Monday, July 16, 2012

A New Perspective on the Early Roman Dictatorship, 501-300 B.C.

Abstract: According to sources writing during the late Republic, Roman dictators exercised supreme authority over all other magistrates in the Roman polity for the duration of their term. Modern scholars have followed this traditional paradigm. A close reading of narratives describing early dictatorships and an analysis of ancient epigraphic evidence, however, reveal inconsistencies in the traditional model.

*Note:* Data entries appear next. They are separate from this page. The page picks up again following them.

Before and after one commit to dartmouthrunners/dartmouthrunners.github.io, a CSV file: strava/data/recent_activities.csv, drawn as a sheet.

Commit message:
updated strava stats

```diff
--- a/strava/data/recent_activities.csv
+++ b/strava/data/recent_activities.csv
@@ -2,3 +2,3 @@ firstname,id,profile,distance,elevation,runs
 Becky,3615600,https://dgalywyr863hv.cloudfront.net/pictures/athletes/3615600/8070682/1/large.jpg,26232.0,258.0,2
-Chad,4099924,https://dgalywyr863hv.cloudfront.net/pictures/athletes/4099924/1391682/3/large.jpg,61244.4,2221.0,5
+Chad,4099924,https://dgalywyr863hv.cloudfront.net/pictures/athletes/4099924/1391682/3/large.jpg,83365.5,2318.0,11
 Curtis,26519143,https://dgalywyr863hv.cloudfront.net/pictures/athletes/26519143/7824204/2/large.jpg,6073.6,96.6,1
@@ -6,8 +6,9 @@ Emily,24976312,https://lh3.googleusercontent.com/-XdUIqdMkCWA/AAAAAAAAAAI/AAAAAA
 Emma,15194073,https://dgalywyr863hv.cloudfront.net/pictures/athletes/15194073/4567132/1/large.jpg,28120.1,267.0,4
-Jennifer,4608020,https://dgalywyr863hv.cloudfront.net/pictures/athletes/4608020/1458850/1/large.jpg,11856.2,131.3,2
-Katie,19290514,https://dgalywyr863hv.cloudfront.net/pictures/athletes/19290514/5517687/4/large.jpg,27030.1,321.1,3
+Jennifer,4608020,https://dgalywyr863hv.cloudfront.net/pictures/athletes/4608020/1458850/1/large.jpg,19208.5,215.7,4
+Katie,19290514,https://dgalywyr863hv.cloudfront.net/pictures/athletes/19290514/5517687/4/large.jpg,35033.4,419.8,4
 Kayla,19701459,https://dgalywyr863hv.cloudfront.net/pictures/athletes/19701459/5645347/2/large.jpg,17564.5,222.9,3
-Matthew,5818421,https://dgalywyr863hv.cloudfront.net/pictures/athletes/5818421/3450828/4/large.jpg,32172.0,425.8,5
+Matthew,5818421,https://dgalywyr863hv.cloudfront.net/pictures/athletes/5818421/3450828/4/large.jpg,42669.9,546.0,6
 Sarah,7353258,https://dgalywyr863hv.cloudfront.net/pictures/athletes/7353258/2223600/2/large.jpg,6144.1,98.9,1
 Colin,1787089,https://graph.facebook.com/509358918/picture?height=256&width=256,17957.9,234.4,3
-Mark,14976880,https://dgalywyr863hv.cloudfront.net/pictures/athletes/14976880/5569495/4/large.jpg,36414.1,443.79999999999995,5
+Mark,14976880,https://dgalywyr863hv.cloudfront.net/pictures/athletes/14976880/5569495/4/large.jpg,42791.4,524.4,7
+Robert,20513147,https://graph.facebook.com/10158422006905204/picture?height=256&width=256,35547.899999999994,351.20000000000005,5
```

The purpose of this thesis is to introduce a new model of the early Roman dictatorship that is based upon a reexamination of the evidence for the nature of dictatorial imperium and the relationship between consuls and dictators in the period 501-300 BC. Originally, dictators functioned as ad hoc magistrates, were equipped with standard consular imperium, and, above all, were intended to supplement consuls. Furthermore, I demonstrate that Sulla's dictatorship, a new and genuinely absolute form of the office introduced in the 80s BC, inspired subsequent late Republican perceptions of an autocratic dictatorship.